I have wanted to explore data using some of the advanced charting tools that are now available on the Internet for some time now. I’ve looked at quite a few options including Tableau and some GIS (Geographic Information System) programs such as ArcGIS and Instant Atlas. Most of these were expensive or used complex and cumbersome interfaces that had a steep learning curve.
When I first looked at the Google Data Public Explorer I was impressed by the “higher order” use of CVS files to store the data, the XML to parse it and its use of HTML to render the output. The use of CVS files saves a lot of time when it comes to entering new data as you only need to change the file when you have new figures to add. However the need to use separate sets of variables is counter-intuitive to my training in statistics, where all the data resides in one file. Although the use of motion charts and their ability to convey meaning by displaying change over time was of great interest to me in the end my real world data set (diabetic rates from Statistics Canada) was limited and did not did not lend itself to this display in this format. Instead I used Google Charts, which allows you to code characteristics of your chart as well as enter the data directly in the HTML file. Much simpler in the short term. But this tool is may not be a good choice in the long run as it means editing the code rather than calling up new CVS data files as utilized by the Data Public Explorer.
By using the basic bar chart option I was able to plot the overall rate of diabetes in nine provinces for five years (2005, 2007, 2008, 2009 and 2010). According the data source information for some provinces was considered not reliable enough to be published. There was no explanation provided as for why data was not available in the year 2006.
Image 1 (below) shows these results in a static bar chart format
Image 1: Canadian diabetes rates (source: Statistics Canada)

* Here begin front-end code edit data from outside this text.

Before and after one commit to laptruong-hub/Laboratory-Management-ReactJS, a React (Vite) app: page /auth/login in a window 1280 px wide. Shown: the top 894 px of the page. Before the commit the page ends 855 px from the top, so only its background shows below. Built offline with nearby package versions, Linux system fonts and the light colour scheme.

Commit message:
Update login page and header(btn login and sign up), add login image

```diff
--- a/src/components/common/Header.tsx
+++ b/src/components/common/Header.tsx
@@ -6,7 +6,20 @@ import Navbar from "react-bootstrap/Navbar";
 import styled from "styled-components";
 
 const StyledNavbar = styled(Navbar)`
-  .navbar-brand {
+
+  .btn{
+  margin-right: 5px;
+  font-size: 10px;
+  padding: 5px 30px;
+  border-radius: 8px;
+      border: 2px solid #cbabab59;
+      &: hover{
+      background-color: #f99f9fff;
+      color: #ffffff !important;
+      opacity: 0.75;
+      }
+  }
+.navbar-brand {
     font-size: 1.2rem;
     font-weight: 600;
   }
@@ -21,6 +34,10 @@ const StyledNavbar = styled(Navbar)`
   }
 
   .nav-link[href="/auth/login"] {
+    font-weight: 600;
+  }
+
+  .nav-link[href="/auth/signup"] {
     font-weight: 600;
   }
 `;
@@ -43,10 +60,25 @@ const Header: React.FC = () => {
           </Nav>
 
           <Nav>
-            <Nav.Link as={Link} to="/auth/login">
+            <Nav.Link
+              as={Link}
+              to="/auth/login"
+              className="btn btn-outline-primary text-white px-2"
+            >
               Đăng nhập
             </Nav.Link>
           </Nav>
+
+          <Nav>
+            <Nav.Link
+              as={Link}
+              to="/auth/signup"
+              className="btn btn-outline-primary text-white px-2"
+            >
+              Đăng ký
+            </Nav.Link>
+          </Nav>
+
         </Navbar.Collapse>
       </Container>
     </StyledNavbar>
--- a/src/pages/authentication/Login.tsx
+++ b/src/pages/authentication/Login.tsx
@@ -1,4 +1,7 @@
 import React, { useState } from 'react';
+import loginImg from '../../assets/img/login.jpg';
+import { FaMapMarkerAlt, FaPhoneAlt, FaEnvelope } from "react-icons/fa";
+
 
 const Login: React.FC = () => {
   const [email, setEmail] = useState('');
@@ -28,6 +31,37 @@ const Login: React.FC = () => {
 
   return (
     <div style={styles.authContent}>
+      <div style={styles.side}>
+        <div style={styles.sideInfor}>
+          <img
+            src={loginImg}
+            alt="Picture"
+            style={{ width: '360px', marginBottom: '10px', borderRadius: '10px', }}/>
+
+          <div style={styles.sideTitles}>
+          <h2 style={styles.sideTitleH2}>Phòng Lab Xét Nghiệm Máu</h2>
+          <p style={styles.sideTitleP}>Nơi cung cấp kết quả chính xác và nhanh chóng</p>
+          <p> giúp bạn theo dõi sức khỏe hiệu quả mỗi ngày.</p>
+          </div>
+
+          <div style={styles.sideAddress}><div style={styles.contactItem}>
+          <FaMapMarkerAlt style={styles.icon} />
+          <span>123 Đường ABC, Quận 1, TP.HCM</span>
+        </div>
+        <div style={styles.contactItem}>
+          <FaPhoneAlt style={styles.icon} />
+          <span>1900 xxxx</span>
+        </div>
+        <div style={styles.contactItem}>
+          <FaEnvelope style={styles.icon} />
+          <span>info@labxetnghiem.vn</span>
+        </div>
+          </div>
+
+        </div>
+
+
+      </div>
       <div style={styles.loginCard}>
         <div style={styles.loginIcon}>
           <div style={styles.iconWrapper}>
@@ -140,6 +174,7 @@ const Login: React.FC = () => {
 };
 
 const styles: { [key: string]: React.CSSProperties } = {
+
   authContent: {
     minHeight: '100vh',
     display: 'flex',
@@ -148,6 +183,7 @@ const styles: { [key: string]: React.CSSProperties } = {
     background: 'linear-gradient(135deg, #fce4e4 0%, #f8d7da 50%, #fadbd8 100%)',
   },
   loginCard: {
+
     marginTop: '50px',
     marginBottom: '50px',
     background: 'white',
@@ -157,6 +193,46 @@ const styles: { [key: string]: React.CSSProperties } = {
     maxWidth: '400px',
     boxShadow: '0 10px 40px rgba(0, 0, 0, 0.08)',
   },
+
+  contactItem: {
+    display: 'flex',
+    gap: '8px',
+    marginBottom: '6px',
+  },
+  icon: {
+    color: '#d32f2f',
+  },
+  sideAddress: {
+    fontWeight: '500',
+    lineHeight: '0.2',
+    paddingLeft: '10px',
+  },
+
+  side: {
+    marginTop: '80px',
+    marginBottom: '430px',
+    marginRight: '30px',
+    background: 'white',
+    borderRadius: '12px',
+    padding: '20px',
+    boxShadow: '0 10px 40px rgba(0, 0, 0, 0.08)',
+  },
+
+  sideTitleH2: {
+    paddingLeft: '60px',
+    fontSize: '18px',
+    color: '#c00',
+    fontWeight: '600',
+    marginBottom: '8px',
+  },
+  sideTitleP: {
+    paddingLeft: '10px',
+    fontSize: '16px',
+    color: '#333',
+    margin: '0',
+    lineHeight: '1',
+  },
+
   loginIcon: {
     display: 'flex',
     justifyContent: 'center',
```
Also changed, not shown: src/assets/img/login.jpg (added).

(I also learned that it is not easy to display a Google Chart in WordPress. To see the interactive elements of the chart click here for the dynamic version.)

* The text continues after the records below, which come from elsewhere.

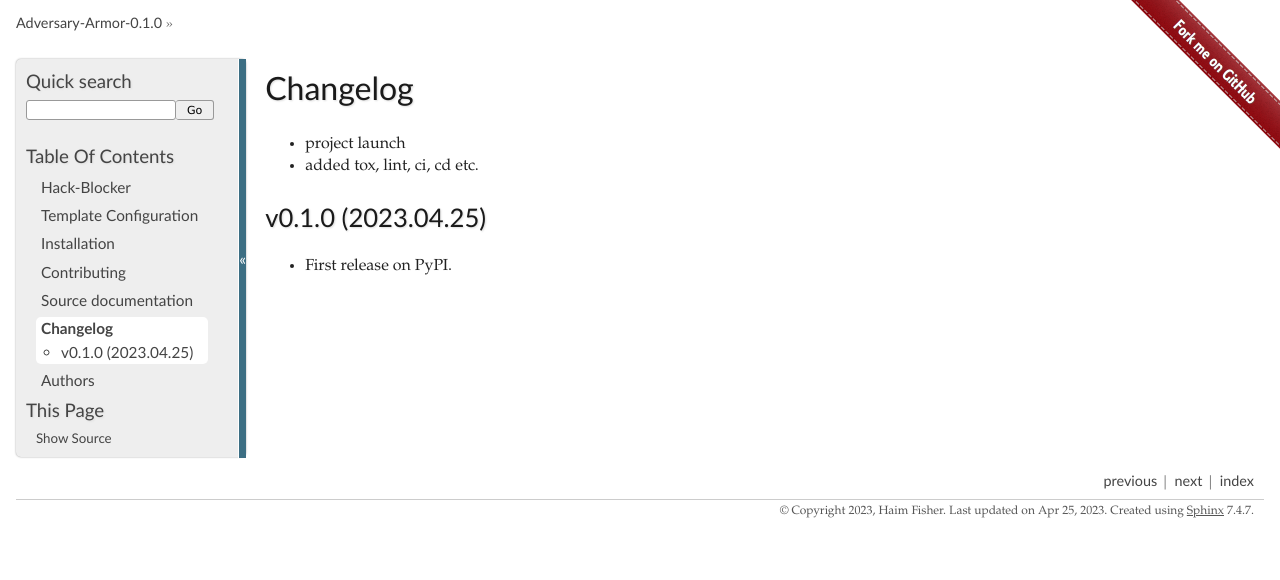
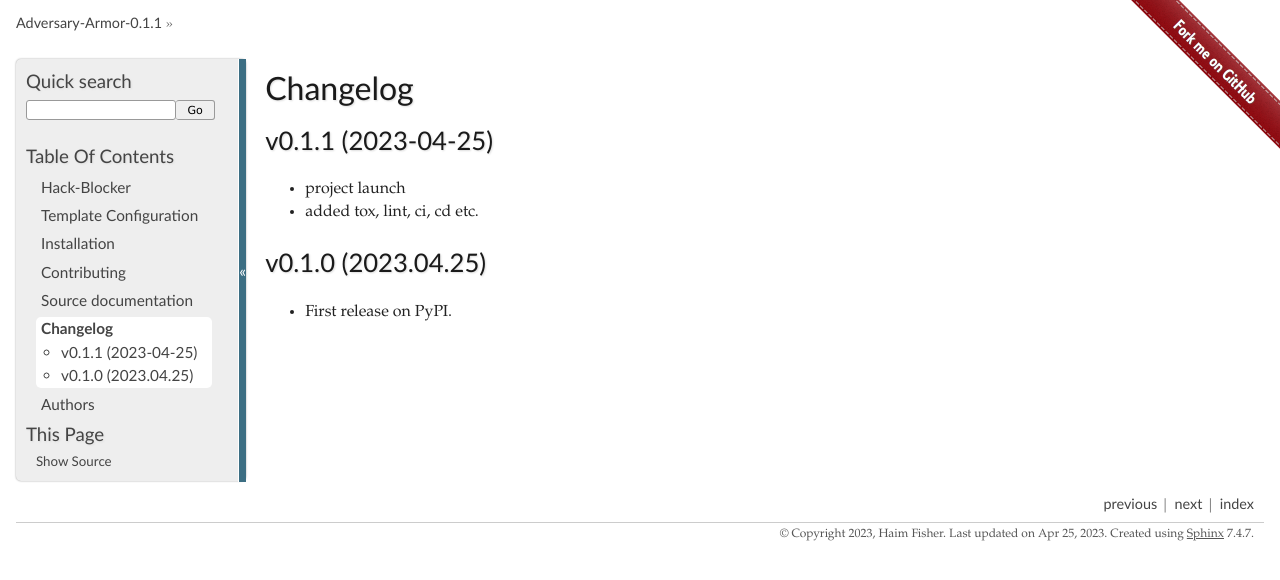
Before and after one commit to haim-fisher-s/Adversary-Armor, a Sphinx documentation site: the page built from docs/changelog.rst, in a window 1280 px wide. Shown: the top 580 px of the page. Built offline with Sphinx 7.4.7, drawn with Linux system fonts in a browser that asks for light colours; pages that are not in the unit, such as notebooks, are missing from menus.

Commit message:
[SKIP] version bump 0.1.0 -> 0.1.1
Merge pull request #2 from haim-fisher-s/private/davidfis/first-pypi-release

[MAJOR][0.1.0] feat: frist pypi release

```diff
--- a/CHANGELOG.rst
+++ b/CHANGELOG.rst
@@ -1,6 +1,9 @@
 
 Changelog
 =========
+
+v0.1.1 (2023-04-25)
+------------------------------------------------------------
 
 * project launch
 * added tox, lint, ci, cd etc.
--- a/README.rst
+++ b/README.rst
@@ -5,4 +5,4 @@
 
 Version
 -------
-v0.1.0
+v0.1.1
--- a/docs/conf.py
+++ b/docs/conf.py
@@ -48,7 +48,7 @@
 year = '2023'
 author = 'Haim Fisher'
 copyright = '{0}, {1}'.format(year, author)
-version = release = '0.1.0'
+version = release = '0.1.1'
 
 pygments_style = 'trac'
 templates_path = ['.']
--- a/setup.py
+++ b/setup.py
@@ -23,7 +23,7 @@
 
 setup(
     name="Adversary-Armor",
-    version='0.1.0',
+    version='0.1.1',
     description="A repository that provides innovative solution to armor against adversarial attacks.",
     long_description=long_description,
     long_description_content_type="text/x-rst",
--- a/src/sampleproject/__init__.py
+++ b/src/sampleproject/__init__.py
@@ -1,3 +1,3 @@
 """Initial documentation of SampleProject."""
 
-__version__ = '0.1.0'
+__version__ = '0.1.1'
```
Also changed, not shown: .bumpversion.cfg.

The chart shows that rates of diabetes are higher on the east coast and that they have been increasing in past years (although there is a decrease in 2010). According to the Public Health Agency of Canada’s 2011 report on diabetes there are a number of associated risks including genetics, being overweight, not exercising, certain ethnic origins and increasing age. These tend to explain the “how” but not the “why”. For example, why does someone who knows they are at risk genetically for diabetes also not exercise or eat properly, which increases their risk? Changing these types of behaviours requires a deeper understanding of why they are taking place.

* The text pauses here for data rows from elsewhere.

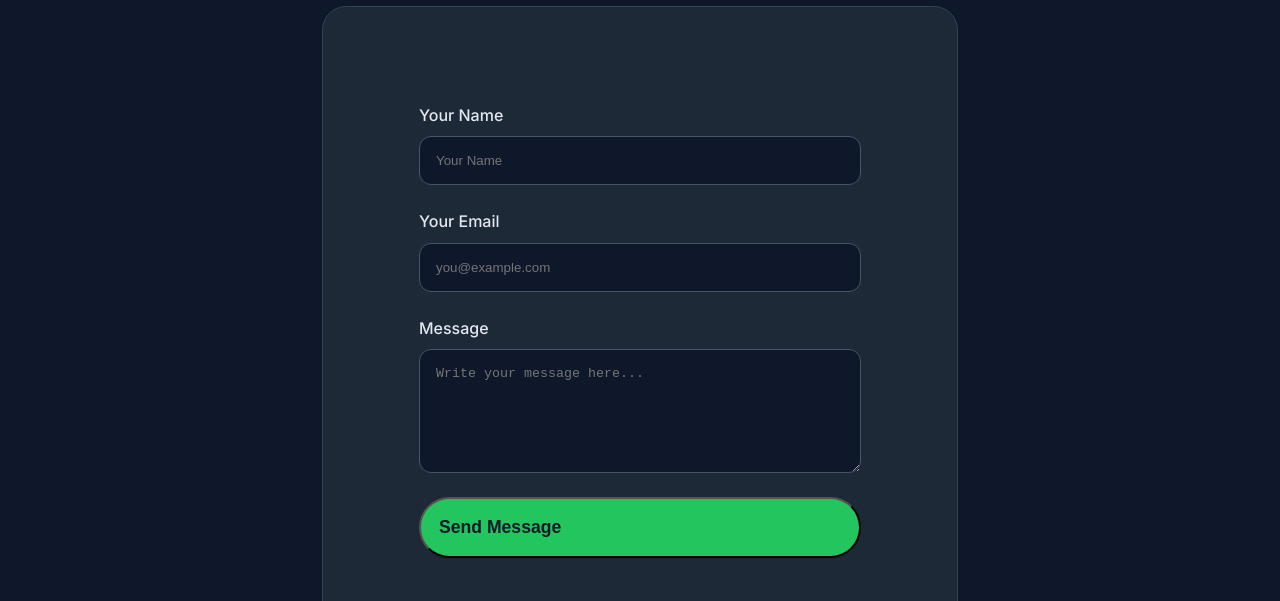
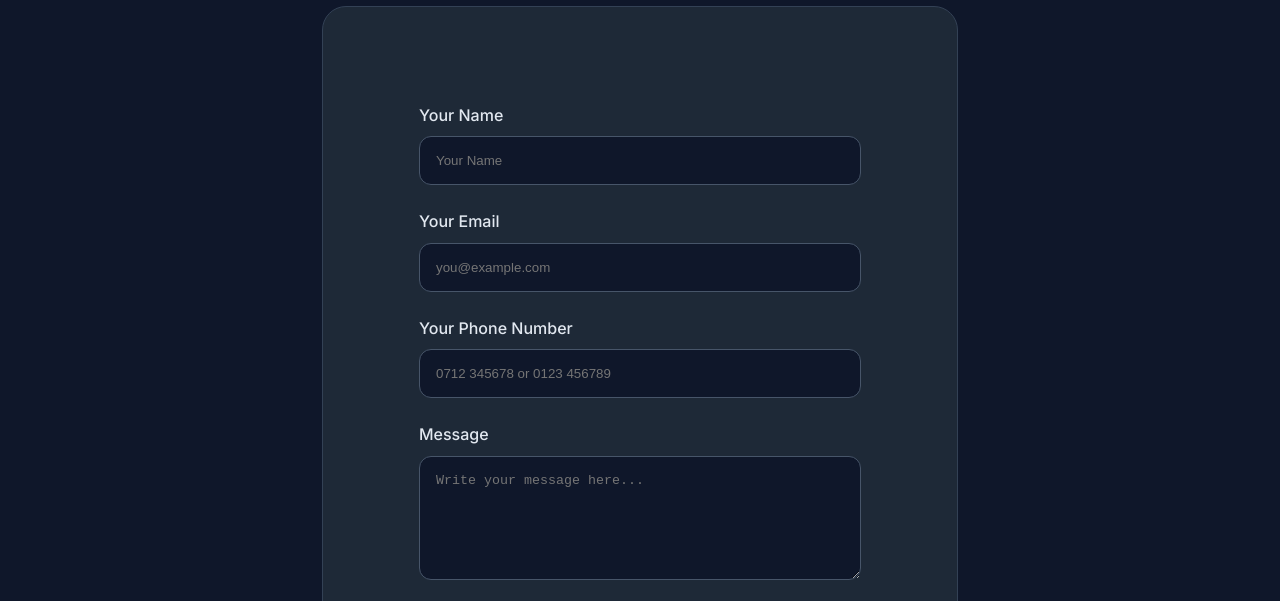
Before and after one commit to VeenaByteBitsLtd/VeenaByteBitsLtd.github.io, a plain HTML site: page contacts.html in a window 1280 px wide. Shown: the part 168-769 px from the top of the page. Drawn offline with Linux system fonts and the light colour scheme.

Commit message:
Add files via upload

```diff
--- a/contacts.html
+++ b/contacts.html
@@ -13,7 +13,7 @@
     <h1 class="heading-font fade-in" style="text-align: center; font-size: 3.5rem; margin-bottom: 2rem;">Get In
         Touch</h1>
 
-    <form id="contact-form" class="card fade-in">
+    <form id="contact-form" class="card fade-in" action="https://formspree.io/f/xqerazdl" method="post">
         <div style="margin-bottom: 1.5rem;">
             <label for="name" style="display:block; margin-bottom:8px; font-weight:500;">Your Name</label>
             <input type="text" id="name" placeholder="Your Name" required
@@ -26,6 +26,13 @@
                    style="width: 100%; padding: 16px; background: var(--bg);border:1px solid #475569;border-radius: 12px;color: inherit;">
 
         </div>
+
+        <div style="margin-bottom: 1.5rem;">
+            <label for="phone" style="display: block; margin-bottom: 8px; font-weight: 500;">Your Phone Number</label>
+            <input type="tel" id="phone" placeholder="0712 345678 or 0123 456789" required
+                   style="width: 100%; padding: 16px; background: var(--bg);border: 1px solid #475569;border-radius: 12px;color: inherit;">
+        </div>
+
         <div style="margin-bottom: 1.5rem;">
             <label for="message" style="display: block; margin-bottom: 8px; font-weight: 500;">Message</label>
             <textarea id="message" rows="6" placeholder="Write your message here..." required
@@ -42,7 +49,7 @@
 <script>
     document.getElementById('contact-form').addEventListener('submit', function (e) {
         e.preventDefault();
-        alert("Thank you! Your message has been received (This is a demo).");
+        alert("Thank you! Your message has been received successfully.");
         this.reset()
 
     });
```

In the next installment I will explore how we can use other sources of information to help contextualize the numbers that were represented in the bar chart, which may lead to a better understand of ways in which behaviours can be changed.
Note: April 3rd – The follow-up post, “Patients and providers: identifying a diabetes dialogue gap?” is now available.